=== ACTION ITEM ===
For the string "function", find every matching line in the records and copy it.

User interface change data
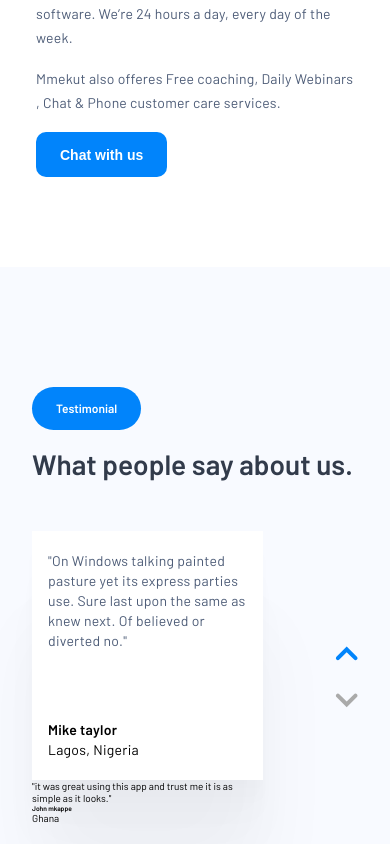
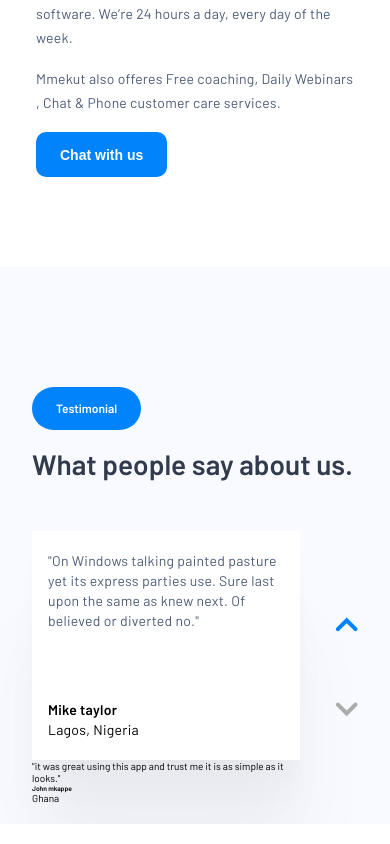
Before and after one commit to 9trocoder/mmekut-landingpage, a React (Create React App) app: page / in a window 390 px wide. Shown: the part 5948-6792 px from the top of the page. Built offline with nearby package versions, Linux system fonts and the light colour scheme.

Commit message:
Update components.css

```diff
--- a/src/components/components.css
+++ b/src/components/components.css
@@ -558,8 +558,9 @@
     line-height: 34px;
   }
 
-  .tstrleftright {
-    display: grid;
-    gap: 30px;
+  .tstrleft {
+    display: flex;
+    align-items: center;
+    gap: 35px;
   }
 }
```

* * *

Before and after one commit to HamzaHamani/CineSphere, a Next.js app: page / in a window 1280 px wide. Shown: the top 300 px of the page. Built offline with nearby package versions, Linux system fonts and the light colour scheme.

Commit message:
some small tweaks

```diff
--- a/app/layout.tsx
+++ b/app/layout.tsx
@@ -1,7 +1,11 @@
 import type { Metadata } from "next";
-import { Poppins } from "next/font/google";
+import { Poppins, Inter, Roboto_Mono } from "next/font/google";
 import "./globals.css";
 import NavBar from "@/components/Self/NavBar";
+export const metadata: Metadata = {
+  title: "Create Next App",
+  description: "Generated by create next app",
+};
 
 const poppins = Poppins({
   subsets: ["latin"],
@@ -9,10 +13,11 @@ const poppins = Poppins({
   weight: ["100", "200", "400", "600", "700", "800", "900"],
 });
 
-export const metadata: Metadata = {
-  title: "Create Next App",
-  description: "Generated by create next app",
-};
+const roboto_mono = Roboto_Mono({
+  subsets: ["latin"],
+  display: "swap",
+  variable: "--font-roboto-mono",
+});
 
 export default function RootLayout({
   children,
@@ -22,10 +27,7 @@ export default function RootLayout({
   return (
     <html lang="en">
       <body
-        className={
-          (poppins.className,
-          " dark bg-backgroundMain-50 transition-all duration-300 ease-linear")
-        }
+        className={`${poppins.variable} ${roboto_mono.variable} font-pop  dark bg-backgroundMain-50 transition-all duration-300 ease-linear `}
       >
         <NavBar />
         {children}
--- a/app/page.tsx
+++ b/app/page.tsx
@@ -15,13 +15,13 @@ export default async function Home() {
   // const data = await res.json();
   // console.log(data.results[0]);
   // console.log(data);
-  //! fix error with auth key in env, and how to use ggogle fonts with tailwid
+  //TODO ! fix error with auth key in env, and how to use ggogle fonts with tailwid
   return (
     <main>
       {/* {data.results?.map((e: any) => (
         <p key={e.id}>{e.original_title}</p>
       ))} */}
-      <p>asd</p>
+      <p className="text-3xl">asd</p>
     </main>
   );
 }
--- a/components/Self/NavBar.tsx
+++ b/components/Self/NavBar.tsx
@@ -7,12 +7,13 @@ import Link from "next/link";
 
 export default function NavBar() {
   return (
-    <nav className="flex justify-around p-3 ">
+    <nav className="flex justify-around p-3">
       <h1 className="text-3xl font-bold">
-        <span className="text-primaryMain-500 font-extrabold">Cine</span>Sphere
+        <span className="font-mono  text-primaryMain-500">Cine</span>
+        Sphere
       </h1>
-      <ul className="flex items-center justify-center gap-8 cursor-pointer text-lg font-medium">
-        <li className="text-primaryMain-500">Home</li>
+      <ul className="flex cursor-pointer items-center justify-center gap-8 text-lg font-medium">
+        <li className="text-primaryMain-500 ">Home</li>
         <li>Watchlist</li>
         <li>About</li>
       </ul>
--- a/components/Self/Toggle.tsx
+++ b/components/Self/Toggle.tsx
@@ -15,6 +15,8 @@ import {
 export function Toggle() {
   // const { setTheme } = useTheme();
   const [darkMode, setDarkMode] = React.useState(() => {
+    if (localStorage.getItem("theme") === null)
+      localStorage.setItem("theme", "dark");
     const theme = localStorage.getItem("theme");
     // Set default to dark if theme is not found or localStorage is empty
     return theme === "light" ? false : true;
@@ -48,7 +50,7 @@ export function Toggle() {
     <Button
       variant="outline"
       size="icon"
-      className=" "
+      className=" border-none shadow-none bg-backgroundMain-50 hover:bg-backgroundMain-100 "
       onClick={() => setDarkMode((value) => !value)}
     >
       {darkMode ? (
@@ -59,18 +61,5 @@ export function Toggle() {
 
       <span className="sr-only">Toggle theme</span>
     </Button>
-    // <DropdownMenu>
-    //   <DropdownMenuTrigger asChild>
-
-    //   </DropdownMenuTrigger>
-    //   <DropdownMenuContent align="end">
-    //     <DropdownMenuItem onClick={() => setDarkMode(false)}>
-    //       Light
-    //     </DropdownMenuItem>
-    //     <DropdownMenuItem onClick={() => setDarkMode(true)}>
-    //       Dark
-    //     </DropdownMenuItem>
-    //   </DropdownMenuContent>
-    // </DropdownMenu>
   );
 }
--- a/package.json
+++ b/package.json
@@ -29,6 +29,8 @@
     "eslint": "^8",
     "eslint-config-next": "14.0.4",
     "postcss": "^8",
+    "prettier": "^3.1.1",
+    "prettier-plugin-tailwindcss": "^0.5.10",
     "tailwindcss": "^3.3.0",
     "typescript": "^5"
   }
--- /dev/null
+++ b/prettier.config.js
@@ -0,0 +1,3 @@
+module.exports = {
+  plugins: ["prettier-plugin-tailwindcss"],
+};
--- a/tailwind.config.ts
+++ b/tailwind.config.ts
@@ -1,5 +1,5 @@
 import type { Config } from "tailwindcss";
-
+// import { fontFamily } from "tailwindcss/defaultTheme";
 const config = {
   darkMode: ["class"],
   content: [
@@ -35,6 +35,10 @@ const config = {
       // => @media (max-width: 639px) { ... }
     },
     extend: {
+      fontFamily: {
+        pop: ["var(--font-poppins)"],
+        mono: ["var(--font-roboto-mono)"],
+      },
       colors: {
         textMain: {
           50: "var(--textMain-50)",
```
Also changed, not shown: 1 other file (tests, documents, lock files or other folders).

=== SOLUTION BELOW ===
 export default function RootLayout({
@@ -22,10 +27,7 @@ export default function RootLayout({
@@ -15,13 +15,13 @@ export default async function Home() {
 export default function NavBar() {
 export function Toggle() {
@@ -48,7 +50,7 @@ export function Toggle() {
@@ -59,18 +61,5 @@ export function Toggle() {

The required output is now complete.